Healthy Families Initiative (HFI)
Age group: Not age specific
Gender: Mixed (male and female)
Population served: Families
Topic: Academic issues; Alcohol and/or drug use; Antisocial/deviant behaviours; Crime issues involving a mental health disorder or other health disorder; Family (domestic) violence/child maltreatment
Setting: Urban area; Community-based setting; Social services setting
Number of completed Canadian outcome evaluation studies: 0
Continuum of intervention: Secondary crime prevention; Tertiary crime prevention
The Healthy Families Initiative (HFI) pilot project is a two year multi-Ministry initiative aimed to address complex issues facing Saskatchewan’s most vulnerable families. The pilot is being delivered in Regina for up to ten families.
The HFI is an intensive intervention (9-18 month duration) that utilizes a whole family approach.

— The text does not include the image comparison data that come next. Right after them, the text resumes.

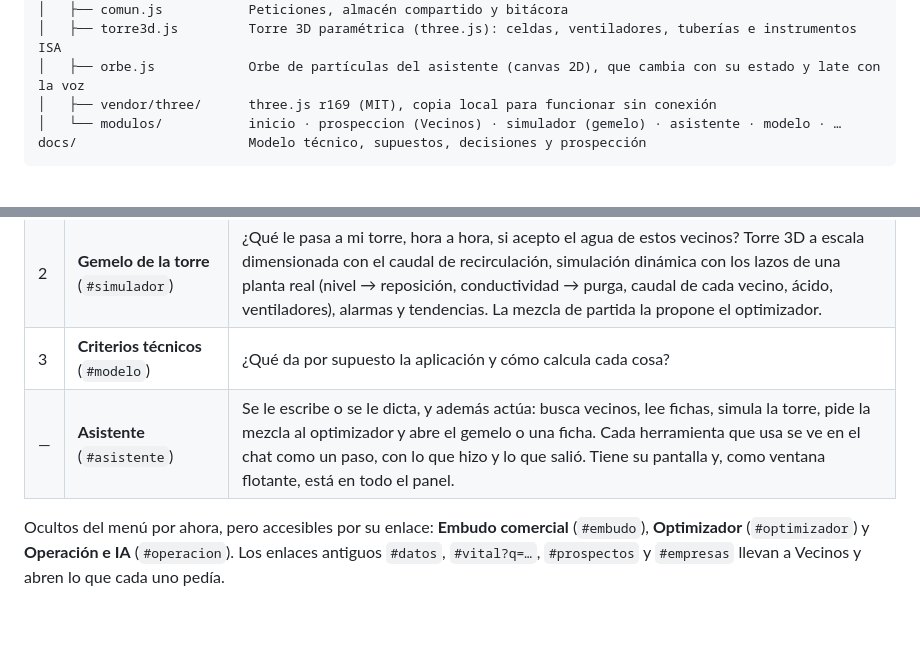
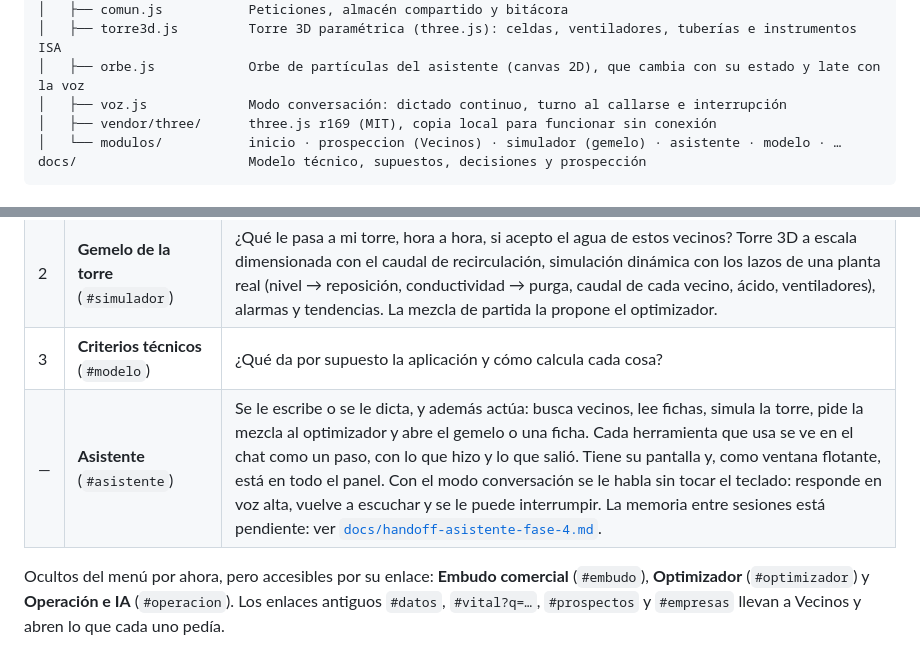
Before and after one commit to Manuuell/SIMBIA-RETO-CABOT, a Markdown page: README.md, 2 parts joined by grey strips. Drawn GitHub-style; blank space fills up the shorter version.

Commit message:
Documentación: la voz del asistente y el handoff de la fase 4

```diff
--- a/README.md
+++ b/README.md
@@ -78,6 +78,7 @@ frontend/                  Portada y dashboard por módulos, sin dependencias np
 │   ├── comun.js           Peticiones, almacén compartido y bitácora
 │   ├── torre3d.js         Torre 3D paramétrica (three.js): celdas, ventiladores, tuberías e instrumentos ISA
 │   ├── orbe.js            Orbe de partículas del asistente (canvas 2D), que cambia con su estado y late con la voz
+│   ├── voz.js             Modo conversación: dictado continuo, turno al callarse e interrupción
 │   ├── vendor/three/      three.js r169 (MIT), copia local para funcionar sin conexión
 │   └── modulos/           inicio · prospeccion (Vecinos) · simulador (gemelo) · asistente · modelo · …
 docs/                      Modelo técnico, supuestos, decisiones y prospección
@@ -90,7 +91,7 @@ docs/                      Modelo técnico, supuestos, decisiones y prospección
 | 1 | **Vecinos** (`#prospeccion`) | ¿Quiénes son los vecinos, qué agua producen y qué se sabe de cada uno? Lista y mapa con buscador y filtros, y el dossier de la empresa elegida: caracterización, expedientes y trámites de VITAL con sus documentos, lectura con IA y ficha comercial. Desde la cabecera se abren el **Buscador VITAL** y **Fuentes y documentos** (actualizar datos, cruzar permisos, subir un PDF). |
 | 2 | **Gemelo de la torre** (`#simulador`) | ¿Qué le pasa a mi torre, hora a hora, si acepto el agua de estos vecinos? Torre 3D a escala dimensionada con el caudal de recirculación, simulación dinámica con los lazos de una planta real (nivel → reposición, conductividad → purga, caudal de cada vecino, ácido, ventiladores), alarmas y tendencias. La mezcla de partida la propone el optimizador. |
 | 3 | **Criterios técnicos** (`#modelo`) | ¿Qué da por supuesto la aplicación y cómo calcula cada cosa? |
-| — | **Asistente** (`#asistente`) | Se le escribe o se le dicta, y además actúa: busca vecinos, lee fichas, simula la torre, pide la mezcla al optimizador y abre el gemelo o una ficha. Cada herramienta que usa se ve en el chat como un paso, con lo que hizo y lo que salió. Tiene su pantalla y, como ventana flotante, está en todo el panel. |
+| — | **Asistente** (`#asistente`) | Se le escribe o se le dicta, y además actúa: busca vecinos, lee fichas, simula la torre, pide la mezcla al optimizador y abre el gemelo o una ficha. Cada herramienta que usa se ve en el chat como un paso, con lo que hizo y lo que salió. Tiene su pantalla y, como ventana flotante, está en todo el panel. Con el modo conversación se le habla sin tocar el teclado: responde en voz alta, vuelve a escuchar y se le puede interrumpir. La memoria entre sesiones está pendiente: ver [`docs/handoff-asistente-fase-4.md`](docs/handoff-asistente-fase-4.md). |
 
 Ocultos del menú por ahora, pero accesibles por su enlace: **Embudo comercial**
 (`#embudo`), **Optimizador** (`#optimizador`) y **Operación e IA** (`#operacion`).
```
Also changed, not shown: docs/handoff-asistente-fase-4.md (added, +99 -0 lines).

A single dedicated worker is assigned to a client family and will ensure that service delivery is seamless and sequenced. A family safety plan is developed in partnership with the family, a multi-disciplinary team and the community. As the client family stabilizes, meets identified outcomes and connects with community supports and services, the intervention intensity will decrease until the support of the worker is no longer needed.
The HFI will work with families to achieve outcomes in six areas: education, employment and housing, domestic violence and abuse, children in need, crime and antisocial behavior and mental health and addictions.
The main goals of the HFI program are to:
- Reduce offending among family members;
- Reduce incidents of family violence and abuse;
- Support families so that they may safely care for their children;
- Employ family members who are employable;
- Reduce use and abuse of substances for family members (where problematic use or substance abuse is identified);
- Improve family members' mental health; and
- Increase in school attendance.
Vulnerable families with complex needs are families who are highly dependent on the social welfare system and have accessed multiple systems, services and programs over a number of years.
The program supports families who are the most in need of publically-funded programs and services. The Foxvalley Counselling staff works with the families to reduce criminal offences and family violence, supports families to care for their children, increases employment, supports families challenged by mental health and addictions, and ensures children are attending school.
The program components of the HFI program include the following:
- Culturally Responsive: Culturally responsive service delivery values and honours the different cultures and histories of all people who are engaged in the program. Consideration of cultural aspects that impact participation and client experience will result in more effective, relevant care; and
- Whole Family Approach: This approach views the family as an interconnected system. It accounts for the reciprocal effect that one family member’s actions has on others within the family unit. Working within this context will allow for the development of a comprehensive plan that has sustainable outcomes.
Some of the critical elements for the implementation of this program or initiative include the following:
- Organizational requirements: Research and develop an intervention that will improve social and economic outcomes for families with complex needs.
- Partnerships: Delivery of the Healthy Families initiative requires the engagement and collaboration of the government and community-based sector.
- Training and technical assistance: A two month intensive training curriculum has been developed for service providers.
- Risk assessment tools: Signs of Hope (Adapted from Signs of Safety).
- Materials & resources: The Healthy Families Initiative is modeled on “The Troubled Families Program” in the United Kingdom, which has showed measurable success. The United Kingdom’s national government claims that for every dollar invested in the program, a cost savings of two dollars was achieved.
The most recognized classification systems of evidence-based crime prevention programs have classified this program or initiative as follows:
- Blueprints for Healthy Youth Development: Not applicable.
- Crime Solutions/OJJDP Model Program Guide: Not applicable.
- SAMHSA's National Registry of Evidence-based Programs and Practices: Not applicable.
- Coalition for Evidence-Based Policy: Not applicable.
Gathering Canadian Knowledge
Canadian Implementation Sites
The Program is being implemented in Saskatchewan. The program duration is September 1, 2016 to September 1, 2018. All four ministries are responsible for the implementation of the program: Health, Corrections and Policing, Social Services and Education.
Main Findings from Canadian Outcome Evaluation Studies
No information available.
The cost of the two year pilot program is $750,000.
There is no Canadian reference available at this time.
For more information on this program, contact:
Ministry of Justice, Corrections and Policing
600-1874 Scarth Street, Regina Saskatchewan SK S4P 4B3
Telephone: (306) 798-8066
Record Updated On - 2021-04-29
- Date modified: